What the exercise asks - Each line holding the string "Iran" is to be copied from the data.

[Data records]
◇ ◇ ◇ ◇
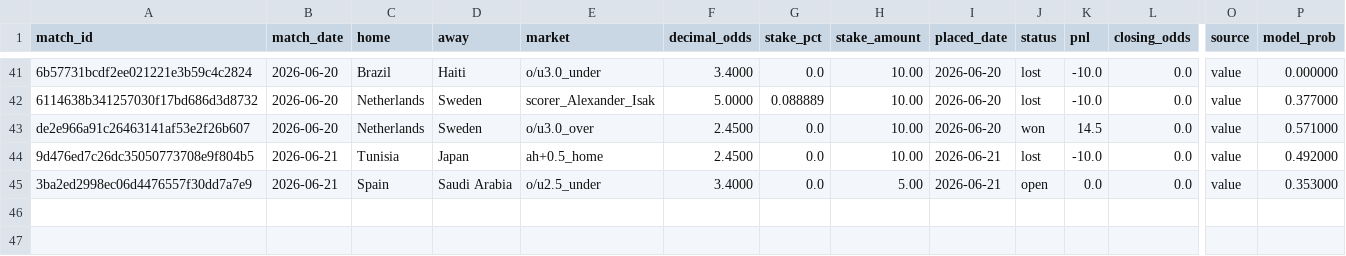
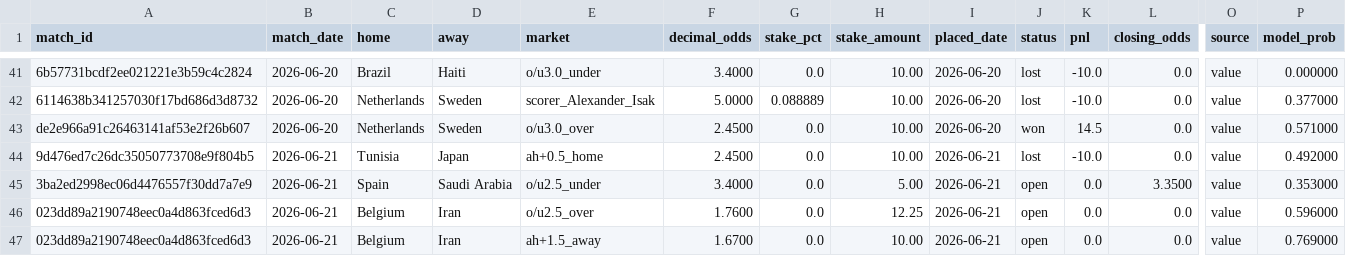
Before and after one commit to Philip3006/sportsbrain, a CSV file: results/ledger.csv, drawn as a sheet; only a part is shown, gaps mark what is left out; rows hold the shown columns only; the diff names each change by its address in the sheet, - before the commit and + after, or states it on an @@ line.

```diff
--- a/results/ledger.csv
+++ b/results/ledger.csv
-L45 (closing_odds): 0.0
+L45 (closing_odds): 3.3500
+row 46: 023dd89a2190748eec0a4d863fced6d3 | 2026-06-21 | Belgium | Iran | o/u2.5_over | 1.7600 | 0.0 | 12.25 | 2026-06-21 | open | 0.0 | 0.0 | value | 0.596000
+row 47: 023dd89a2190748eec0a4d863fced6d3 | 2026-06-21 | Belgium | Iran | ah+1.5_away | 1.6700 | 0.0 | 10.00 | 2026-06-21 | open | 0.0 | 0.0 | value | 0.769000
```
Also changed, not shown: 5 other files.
◇ ◇ ◇ ◇
Result -
+row 46: 023dd89a2190748eec0a4d863fced6d3 | 2026-06-21 | Belgium | Iran | o/u2.5_over | 1.7600 | 0.0 | 12.25 | 2026-06-21 | open | 0.0 | 0.0 | value | 0.596000
+row 47: 023dd89a2190748eec0a4d863fced6d3 | 2026-06-21 | Belgium | Iran | ah+1.5_away | 1.6700 | 0.0 | 10.00 | 2026-06-21 | open | 0.0 | 0.0 | value | 0.769000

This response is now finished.